— Task to carry out —
Reproduce the listing below exactly, except for its pictures.

— Dataset —

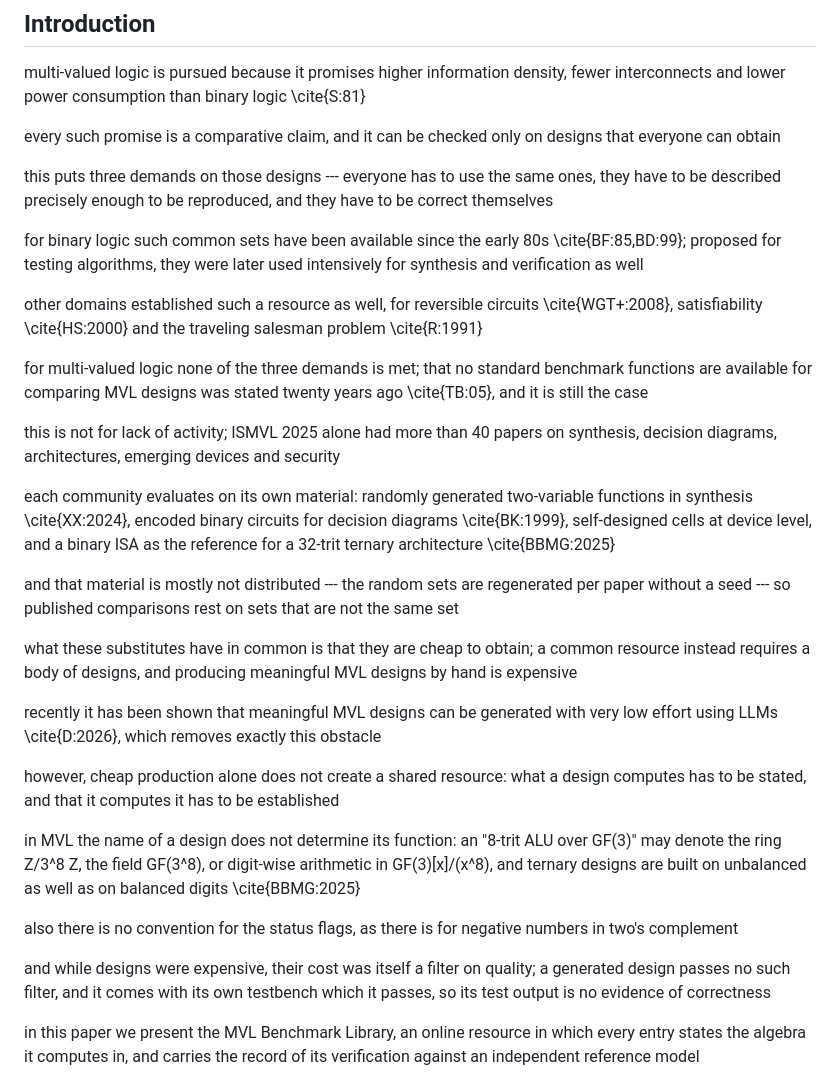
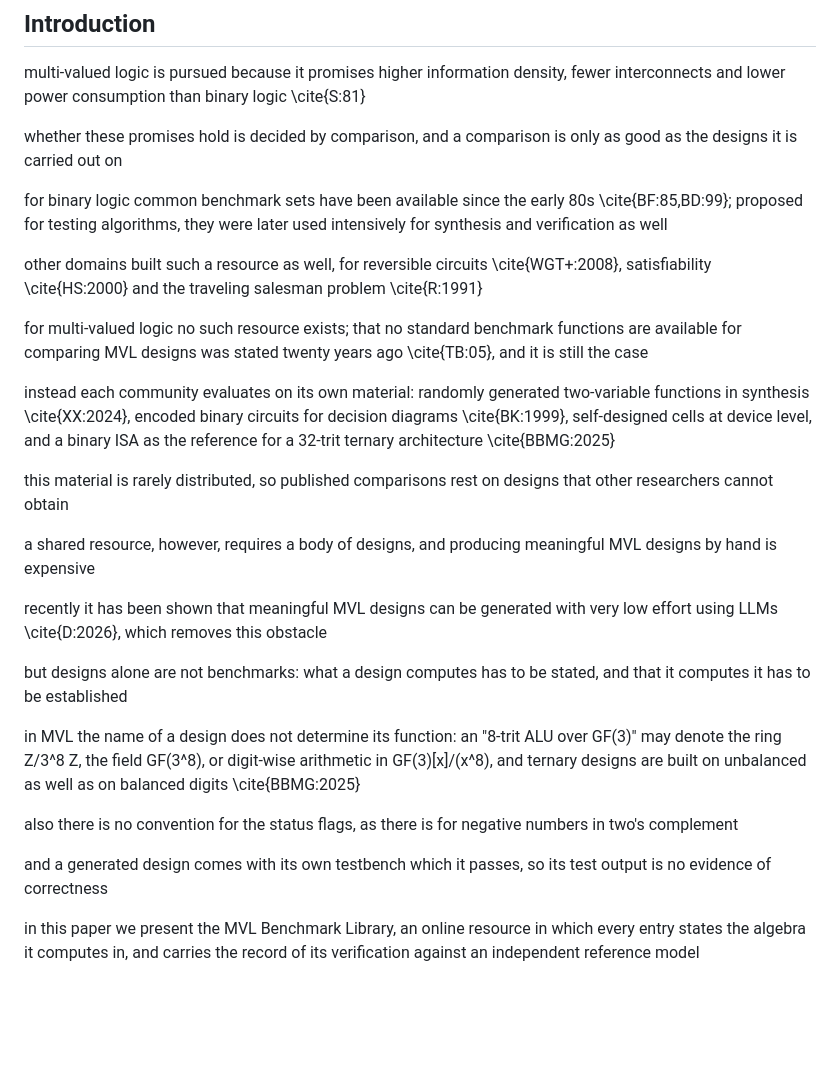
Before and after one commit to QianLiu301/MVLBenchmarkGenerator, a Markdown page: docs/paper/story.md, the part around the change. GitHub-like rendering; blank space fills up the shorter version.

Commit message:
Cut two of the three argumentative devices; one beat per block

```diff
--- a/docs/paper/story.md
+++ b/docs/paper/story.md
@@ -4,33 +4,29 @@
 
 multi-valued logic is pursued because it promises higher information density, fewer interconnects and lower power consumption than binary logic \cite{S:81}
 
-every such promise is a comparative claim, and it can be checked only on designs that everyone can obtain
+whether these promises hold is decided by comparison, and a comparison is only as good as the designs it is carried out on
 
-this puts three demands on those designs --- everyone has to use the same ones, they have to be described precisely enough to be reproduced, and they have to be correct themselves
+for binary logic common benchmark sets have been available since the early 80s \cite{BF:85,BD:99}; proposed for testing algorithms, they were later used intensively for synthesis and verification as well
 
-for binary logic such common sets have been available since the early 80s \cite{BF:85,BD:99}; proposed for testing algorithms, they were later used intensively for synthesis and verification as well
+other domains built such a resource as well, for reversible circuits \cite{WGT+:2008}, satisfiability \cite{HS:2000} and the traveling salesman problem \cite{R:1991}
 
-other domains established such a resource as well, for reversible circuits \cite{WGT+:2008}, satisfiability \cite{HS:2000} and the traveling salesman problem \cite{R:1991}
+for multi-valued logic no such resource exists; that no standard benchmark functions are available for comparing MVL designs was stated twenty years ago \cite{TB:05}, and it is still the case
 
-for multi-valued logic none of the three demands is met; that no standard benchmark functions are available for comparing MVL designs was stated twenty years ago \cite{TB:05}, and it is still the case
+instead each community evaluates on its own material: randomly generated two-variable functions in synthesis \cite{XX:2024}, encoded binary circuits for decision diagrams \cite{BK:1999}, self-designed cells at device level, and a binary ISA as the reference for a 32-trit ternary architecture \cite{BBMG:2025}
 
-this is not for lack of activity; ISMVL 2025 alone had more than 40 papers on synthesis, decision diagrams, architectures, emerging devices and security
+this material is rarely distributed, so published comparisons rest on designs that other researchers cannot obtain
 
-each community evaluates on its own material: randomly generated two-variable functions in synthesis \cite{XX:2024}, encoded binary circuits for decision diagrams \cite{BK:1999}, self-designed cells at device level, and a binary ISA as the reference for a 32-trit ternary architecture \cite{BBMG:2025}
+a shared resource, however, requires a body of designs, and producing meaningful MVL designs by hand is expensive
 
-and that material is mostly not distributed --- the random sets are regenerated per paper without a seed --- so published comparisons rest on sets that are not the same set
+recently it has been shown that meaningful MVL designs can be generated with very low effort using LLMs \cite{D:2026}, which removes this obstacle
 
-what these substitutes have in common is that they are cheap to obtain; a common resource instead requires a body of designs, and producing meaningful MVL designs by hand is expensive
-
-recently it has been shown that meaningful MVL designs can be generated with very low effort using LLMs \cite{D:2026}, which removes exactly this obstacle
-
-however, cheap production alone does not create a shared resource: what a design computes has to be stated, and that it computes it has to be established
+but designs alone are not benchmarks: what a design computes has to be stated, and that it computes it has to be established
 
 in MVL the name of a design does not determine its function: an "8-trit ALU over GF(3)" may denote the ring Z/3^8 Z, the field GF(3^8), or digit-wise arithmetic in GF(3)[x]/(x^8), and ternary designs are built on unbalanced as well as on balanced digits \cite{BBMG:2025}
 
 also there is no convention for the status flags, as there is for negative numbers in two's complement
 
-and while designs were expensive, their cost was itself a filter on quality; a generated design passes no such filter, and it comes with its own testbench which it passes, so its test output is no evidence of correctness
+and a generated design comes with its own testbench which it passes, so its test output is no evidence of correctness
 
 in this paper we present the MVL Benchmark Library, an online resource in which every entry states the algebra it computes in, and carries the record of its verification against an independent reference model
 
```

— Answer to this problem —
Before and after one commit to QianLiu301/MVLBenchmarkGenerator, a Markdown page: docs/paper/story.md, the part around the change. GitHub-like rendering; blank space fills up the shorter version.

Commit message:
Cut two of the three argumentative devices; one beat per block

```diff
--- a/docs/paper/story.md
+++ b/docs/paper/story.md
@@ -4,33 +4,29 @@
 
 multi-valued logic is pursued because it promises higher information density, fewer interconnects and lower power consumption than binary logic \cite{S:81}
 
-every such promise is a comparative claim, and it can be checked only on designs that everyone can obtain
+whether these promises hold is decided by comparison, and a comparison is only as good as the designs it is carried out on
 
-this puts three demands on those designs --- everyone has to use the same ones, they have to be described precisely enough to be reproduced, and they have to be correct themselves
+for binary logic common benchmark sets have been available since the early 80s \cite{BF:85,BD:99}; proposed for testing algorithms, they were later used intensively for synthesis and verification as well
 
-for binary logic such common sets have been available since the early 80s \cite{BF:85,BD:99}; proposed for testing algorithms, they were later used intensively for synthesis and verification as well
+other domains built such a resource as well, for reversible circuits \cite{WGT+:2008}, satisfiability \cite{HS:2000} and the traveling salesman problem \cite{R:1991}
 
-other domains established such a resource as well, for reversible circuits \cite{WGT+:2008}, satisfiability \cite{HS:2000} and the traveling salesman problem \cite{R:1991}
+for multi-valued logic no such resource exists; that no standard benchmark functions are available for comparing MVL designs was stated twenty years ago \cite{TB:05}, and it is still the case
 
-for multi-valued logic none of the three demands is met; that no standard benchmark functions are available for comparing MVL designs was stated twenty years ago \cite{TB:05}, and it is still the case
+instead each community evaluates on its own material: randomly generated two-variable functions in synthesis \cite{XX:2024}, encoded binary circuits for decision diagrams \cite{BK:1999}, self-designed cells at device level, and a binary ISA as the reference for a 32-trit ternary architecture \cite{BBMG:2025}
 
-this is not for lack of activity; ISMVL 2025 alone had more than 40 papers on synthesis, decision diagrams, architectures, emerging devices and security
+this material is rarely distributed, so published comparisons rest on designs that other researchers cannot obtain
 
-each community evaluates on its own material: randomly generated two-variable functions in synthesis \cite{XX:2024}, encoded binary circuits for decision diagrams \cite{BK:1999}, self-designed cells at device level, and a binary ISA as the reference for a 32-trit ternary architecture \cite{BBMG:2025}
+a shared resource, however, requires a body of designs, and producing meaningful MVL designs by hand is expensive
 
-and that material is mostly not distributed --- the random sets are regenerated per paper without a seed --- so published comparisons rest on sets that are not the same set
+recently it has been shown that meaningful MVL designs can be generated with very low effort using LLMs \cite{D:2026}, which removes this obstacle
 
-what these substitutes have in common is that they are cheap to obtain; a common resource instead requires a body of designs, and producing meaningful MVL designs by hand is expensive
-
-recently it has been shown that meaningful MVL designs can be generated with very low effort using LLMs \cite{D:2026}, which removes exactly this obstacle
-
-however, cheap production alone does not create a shared resource: what a design computes has to be stated, and that it computes it has to be established
+but designs alone are not benchmarks: what a design computes has to be stated, and that it computes it has to be established
 
 in MVL the name of a design does not determine its function: an "8-trit ALU over GF(3)" may denote the ring Z/3^8 Z, the field GF(3^8), or digit-wise arithmetic in GF(3)[x]/(x^8), and ternary designs are built on unbalanced as well as on balanced digits \cite{BBMG:2025}
 
 also there is no convention for the status flags, as there is for negative numbers in two's complement
 
-and while designs were expensive, their cost was itself a filter on quality; a generated design passes no such filter, and it comes with its own testbench which it passes, so its test output is no evidence of correctness
+and a generated design comes with its own testbench which it passes, so its test output is no evidence of correctness
 
 in this paper we present the MVL Benchmark Library, an online resource in which every entry states the algebra it computes in, and carries the record of its verification against an independent reference model
 
```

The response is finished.